First Lines Friday 07/08/2020
It’s Friday, so you know what that means – it’s time for another First Lines Friday post! I hope you have all had a good week and are looking forward to the weekend! The weather is looking pretty good for a change, so I might get the chance to sit out in my garden!
In my Sunday Summary post last Sunday I set myself another challenge for this week’s book selection. I also made it pretty difficult for myself, as I chose a genre I don’t pick up very often – non-fiction. It’s fair to say I’ve been inspired to feature it by my recent read of This is Going to Hurt by Adam Kay (which is not this week’s featured book, before you start wondering!)
This is a book I have read and featured on my blog previously; can you guess what it is, or who it is by?

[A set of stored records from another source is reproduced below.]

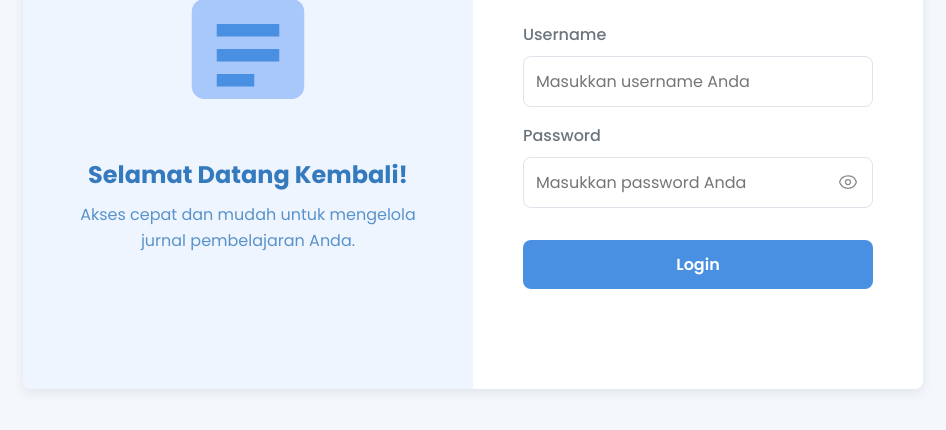
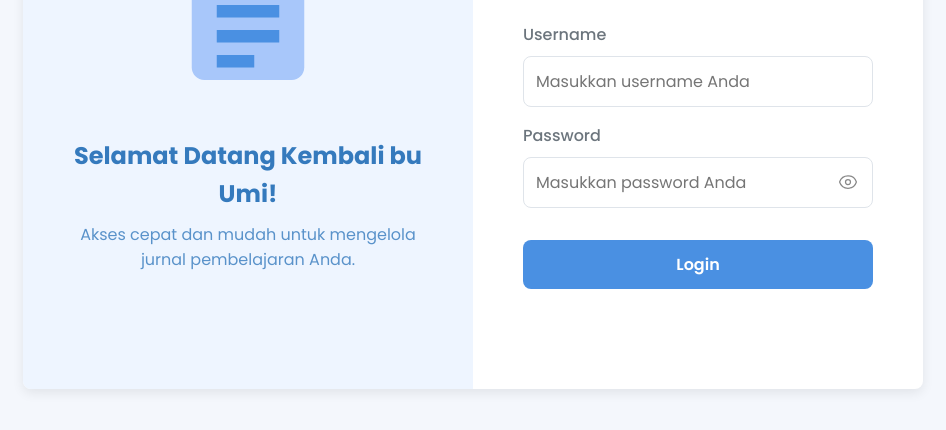
Before and after one commit to Wahyudi-1/jurnalumi, a plain HTML site: page index.html in a window 1280 px wide. Shown: the part 286-716 px from the top of the page, without its empty margins (167-1113 px from the left). Drawn offline with nearby package versions, Linux system fonts and the light colour scheme.

Commit message:
Update index.html

```diff
--- a/index.html
+++ b/index.html
@@ -6,7 +6,7 @@
     <!-- ========================================================== -->
     <meta charset="UTF-8">
     <meta name="viewport" content="width=device-width, initial-scale=1.0">
-    <title>Login - Jurnal Online</title>
+    <title>Login - Jurnal Guru Umi</title>
 
     <!-- ========================================================== -->
     <!-- STYLESHEETS & FONTS                                        -->
@@ -41,7 +41,7 @@
                     <path d="M7 12H17V14H7V12Z" fill="#4a90e2"/>
                     <path d="M7 16H13V18H7V16Z" fill="#4a90e2"/>
                 </svg>
-                <h3>Selamat Datang Kembali!</h3>
+                <h3>Selamat Datang Kembali bu Umi!</h3>
                 <p>Akses cepat dan mudah untuk mengelola jurnal pembelajaran Anda.</p>
             </div>
         </div>
```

These days the origin of the universe is explained by proposing a Big Bang, a single event that instantly brought into being all matter from which everything and everyone are made.
The ancient Greeks had a different idea. They said that it all started not with a bang, but with CHAOS.
Was Chaos a God – a divine being – or simply a state of nothingness? Or was Chaos, just as we would use the word today, a kind of terrible mess, like a teenager’s bedroom only worse?
Think of Chaos perhaps as a kind of grand cosmic yawn. As in a yawning chasm or a yawning void.
Whether Chaos brought life and substance out of nothing or whether Chaos yawned life up or dreamed it up, or conjured it up in some other way I don’t know. I wasn’t there. Nor were you. And yet in a way we were, because all the bits that make us were there. It is enough to say that the Greeks thought it was Chaos who, with a massive heave, or a great shrug, or hiccup, vomit or cough, began the long chain of creation that has ended with pelicans and penicillin and toadstools and toads, sea-lions, seals, lions, human beings and daffodils and murder and art and love and confusion and death and madness and biscuits.
Any ideas what book am I featuring today?
Mythos – Stephen Fry
Rediscover the thrills, grandeur, and unabashed fun of the Greek myths—stylishly retold by Stephen Fry. This legendary writer, actor, and comedian breathes new life into beloved tales. From Persephone’s pomegranate seeds to Prometheus’s fire, from devious divine schemes to immortal love affairs, Fry draws out the humor and pathos in each story and reveals its relevance for our own time. Illustrated throughout with classical art inspired by the myths, this gorgeous volume invites you to explore a captivating world, with a brilliant storyteller as your guide.
Having read a historical fiction novel by Stephen Fry previously, I picked up Mythos as an entertaining way to learn more about Greek myths. I have read a few novels now in which the Greek Gods feature, and yet until reading this I had very little knowledge of the tales.
As I am sure is the case with many of you, I was familiar with a couple of stories. Pandora’s box, for example, and Prometheus gifting fire to mankind and his subsequent eternal punishment by Zeus. I didn’t really know much else though, and after the basic story of Persephone was included in the plotline for another novel I had read, I decided I wanted to read more.
I enjoyed Stephen Fry’s retellings as the narrative is full of witticism and laugh-out-loud humour. The narrative is written quite conversationally, so you could imagine the book being narrated and it would feel natural to listen to. It made a subject I knew very little about very approachable, and the maps and diagrams at the beginning were great help with working out who was who and the hierarchy of the Gods.
If you haven’t checked out my full review, you can find it here.